**Your task**
If a line comes after the one containing "Also changed, not shown: 11 other files.", leave it out; copy every line before it, and that line too, exactly as written, starting from the first line of the entries.

****************************************

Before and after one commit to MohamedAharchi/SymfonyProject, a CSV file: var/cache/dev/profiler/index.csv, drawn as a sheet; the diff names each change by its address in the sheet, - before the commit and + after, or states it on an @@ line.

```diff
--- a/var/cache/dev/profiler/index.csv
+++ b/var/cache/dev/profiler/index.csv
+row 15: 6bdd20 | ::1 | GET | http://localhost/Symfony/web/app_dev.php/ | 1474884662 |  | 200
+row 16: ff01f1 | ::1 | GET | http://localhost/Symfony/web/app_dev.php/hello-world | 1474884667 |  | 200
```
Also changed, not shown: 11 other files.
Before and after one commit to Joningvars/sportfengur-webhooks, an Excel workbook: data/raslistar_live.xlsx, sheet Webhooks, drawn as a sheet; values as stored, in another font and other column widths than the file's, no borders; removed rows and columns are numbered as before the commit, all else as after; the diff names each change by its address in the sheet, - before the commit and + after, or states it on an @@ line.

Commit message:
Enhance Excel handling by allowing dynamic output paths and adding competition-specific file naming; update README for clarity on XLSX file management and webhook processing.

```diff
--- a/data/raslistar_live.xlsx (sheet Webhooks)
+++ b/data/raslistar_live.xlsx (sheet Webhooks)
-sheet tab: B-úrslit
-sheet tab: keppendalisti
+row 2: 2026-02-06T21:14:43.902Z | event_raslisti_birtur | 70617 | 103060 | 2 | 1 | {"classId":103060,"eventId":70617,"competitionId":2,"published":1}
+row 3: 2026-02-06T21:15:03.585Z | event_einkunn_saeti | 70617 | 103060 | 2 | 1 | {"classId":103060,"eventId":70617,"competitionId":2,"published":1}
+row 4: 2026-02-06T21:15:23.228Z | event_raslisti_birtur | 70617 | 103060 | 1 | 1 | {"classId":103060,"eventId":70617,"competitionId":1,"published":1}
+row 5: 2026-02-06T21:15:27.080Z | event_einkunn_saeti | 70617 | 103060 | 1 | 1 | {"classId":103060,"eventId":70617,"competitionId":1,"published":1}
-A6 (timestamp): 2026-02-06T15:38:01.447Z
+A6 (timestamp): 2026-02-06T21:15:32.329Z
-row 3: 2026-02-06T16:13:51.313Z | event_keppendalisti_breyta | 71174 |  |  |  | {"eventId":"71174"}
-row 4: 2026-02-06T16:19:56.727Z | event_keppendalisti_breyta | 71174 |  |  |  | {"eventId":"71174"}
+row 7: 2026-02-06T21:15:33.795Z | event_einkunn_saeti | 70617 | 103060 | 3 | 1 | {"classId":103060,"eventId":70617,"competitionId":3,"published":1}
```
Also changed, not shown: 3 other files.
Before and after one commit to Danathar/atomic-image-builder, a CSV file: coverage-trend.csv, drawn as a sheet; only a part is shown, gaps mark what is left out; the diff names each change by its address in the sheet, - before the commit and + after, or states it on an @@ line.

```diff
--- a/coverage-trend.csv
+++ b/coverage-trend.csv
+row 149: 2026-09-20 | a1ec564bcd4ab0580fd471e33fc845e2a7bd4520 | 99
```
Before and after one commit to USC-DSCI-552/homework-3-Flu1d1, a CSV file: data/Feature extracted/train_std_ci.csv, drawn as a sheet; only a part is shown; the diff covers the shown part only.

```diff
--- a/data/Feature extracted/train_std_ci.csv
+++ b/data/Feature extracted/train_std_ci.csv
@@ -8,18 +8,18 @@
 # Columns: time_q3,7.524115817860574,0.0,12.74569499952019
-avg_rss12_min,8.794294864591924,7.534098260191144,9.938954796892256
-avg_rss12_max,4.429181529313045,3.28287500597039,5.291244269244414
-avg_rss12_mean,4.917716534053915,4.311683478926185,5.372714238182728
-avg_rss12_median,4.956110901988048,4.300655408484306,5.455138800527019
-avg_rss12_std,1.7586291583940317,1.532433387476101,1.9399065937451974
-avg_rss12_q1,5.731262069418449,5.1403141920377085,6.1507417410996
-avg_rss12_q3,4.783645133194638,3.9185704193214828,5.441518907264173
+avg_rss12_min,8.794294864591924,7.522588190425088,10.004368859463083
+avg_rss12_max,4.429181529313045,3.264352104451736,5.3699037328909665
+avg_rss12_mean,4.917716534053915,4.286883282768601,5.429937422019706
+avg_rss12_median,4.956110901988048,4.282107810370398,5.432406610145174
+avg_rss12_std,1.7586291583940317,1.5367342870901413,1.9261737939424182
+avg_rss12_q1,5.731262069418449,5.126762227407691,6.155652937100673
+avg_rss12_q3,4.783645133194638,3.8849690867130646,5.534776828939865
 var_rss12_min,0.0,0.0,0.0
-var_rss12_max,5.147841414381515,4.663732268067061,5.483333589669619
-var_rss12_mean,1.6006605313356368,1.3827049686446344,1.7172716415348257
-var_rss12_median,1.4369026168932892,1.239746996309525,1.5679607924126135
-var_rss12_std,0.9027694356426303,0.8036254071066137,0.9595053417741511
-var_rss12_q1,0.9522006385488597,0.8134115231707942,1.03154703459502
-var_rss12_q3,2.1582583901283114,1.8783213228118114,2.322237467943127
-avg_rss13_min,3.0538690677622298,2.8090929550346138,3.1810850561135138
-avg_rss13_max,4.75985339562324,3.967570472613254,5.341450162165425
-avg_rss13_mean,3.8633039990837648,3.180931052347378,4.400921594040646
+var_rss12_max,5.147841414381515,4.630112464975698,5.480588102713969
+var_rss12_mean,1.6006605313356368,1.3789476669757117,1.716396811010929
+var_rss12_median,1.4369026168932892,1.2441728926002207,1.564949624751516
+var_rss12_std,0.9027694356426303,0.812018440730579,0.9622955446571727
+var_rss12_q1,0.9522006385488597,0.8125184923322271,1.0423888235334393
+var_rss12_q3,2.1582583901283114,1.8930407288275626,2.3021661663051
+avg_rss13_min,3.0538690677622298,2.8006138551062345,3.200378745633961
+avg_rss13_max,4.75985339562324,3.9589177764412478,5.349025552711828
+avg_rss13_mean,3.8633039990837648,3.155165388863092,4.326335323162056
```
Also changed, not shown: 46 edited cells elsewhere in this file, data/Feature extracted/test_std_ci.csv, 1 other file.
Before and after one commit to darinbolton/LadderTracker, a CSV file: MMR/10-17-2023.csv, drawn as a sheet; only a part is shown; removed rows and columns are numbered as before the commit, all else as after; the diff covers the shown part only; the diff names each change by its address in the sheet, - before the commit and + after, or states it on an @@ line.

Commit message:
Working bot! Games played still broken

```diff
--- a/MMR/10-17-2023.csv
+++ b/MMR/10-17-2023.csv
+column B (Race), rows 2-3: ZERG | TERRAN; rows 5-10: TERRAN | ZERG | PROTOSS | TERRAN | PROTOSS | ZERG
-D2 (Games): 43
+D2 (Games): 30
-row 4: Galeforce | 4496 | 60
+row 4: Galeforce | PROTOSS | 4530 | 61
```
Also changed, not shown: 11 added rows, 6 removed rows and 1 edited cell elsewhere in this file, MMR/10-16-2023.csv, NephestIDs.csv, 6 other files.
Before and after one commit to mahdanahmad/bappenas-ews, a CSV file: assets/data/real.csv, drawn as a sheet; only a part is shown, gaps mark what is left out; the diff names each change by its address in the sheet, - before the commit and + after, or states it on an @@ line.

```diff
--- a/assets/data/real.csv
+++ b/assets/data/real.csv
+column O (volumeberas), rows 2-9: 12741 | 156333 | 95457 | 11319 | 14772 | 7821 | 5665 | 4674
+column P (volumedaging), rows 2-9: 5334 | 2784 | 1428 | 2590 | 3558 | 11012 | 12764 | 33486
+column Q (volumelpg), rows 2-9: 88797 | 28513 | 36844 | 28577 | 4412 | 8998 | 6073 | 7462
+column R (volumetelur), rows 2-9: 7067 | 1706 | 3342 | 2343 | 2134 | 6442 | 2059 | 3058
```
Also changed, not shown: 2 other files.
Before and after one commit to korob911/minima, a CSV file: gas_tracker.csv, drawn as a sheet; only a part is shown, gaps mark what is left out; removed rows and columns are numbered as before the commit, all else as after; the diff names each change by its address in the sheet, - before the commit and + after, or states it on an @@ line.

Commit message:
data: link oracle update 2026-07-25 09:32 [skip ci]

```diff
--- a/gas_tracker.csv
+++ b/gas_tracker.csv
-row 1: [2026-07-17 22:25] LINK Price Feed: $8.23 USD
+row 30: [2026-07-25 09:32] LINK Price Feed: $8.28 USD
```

****************************************

**Task answer**
Before and after one commit to MohamedAharchi/SymfonyProject, a CSV file: var/cache/dev/profiler/index.csv, drawn as a sheet; the diff names each change by its address in the sheet, - before the commit and + after, or states it on an @@ line.

```diff
--- a/var/cache/dev/profiler/index.csv
+++ b/var/cache/dev/profiler/index.csv
+row 15: 6bdd20 | ::1 | GET | http://localhost/Symfony/web/app_dev.php/ | 1474884662 |  | 200
+row 16: ff01f1 | ::1 | GET | http://localhost/Symfony/web/app_dev.php/hello-world | 1474884667 |  | 200
```
Also changed, not shown: 11 other files.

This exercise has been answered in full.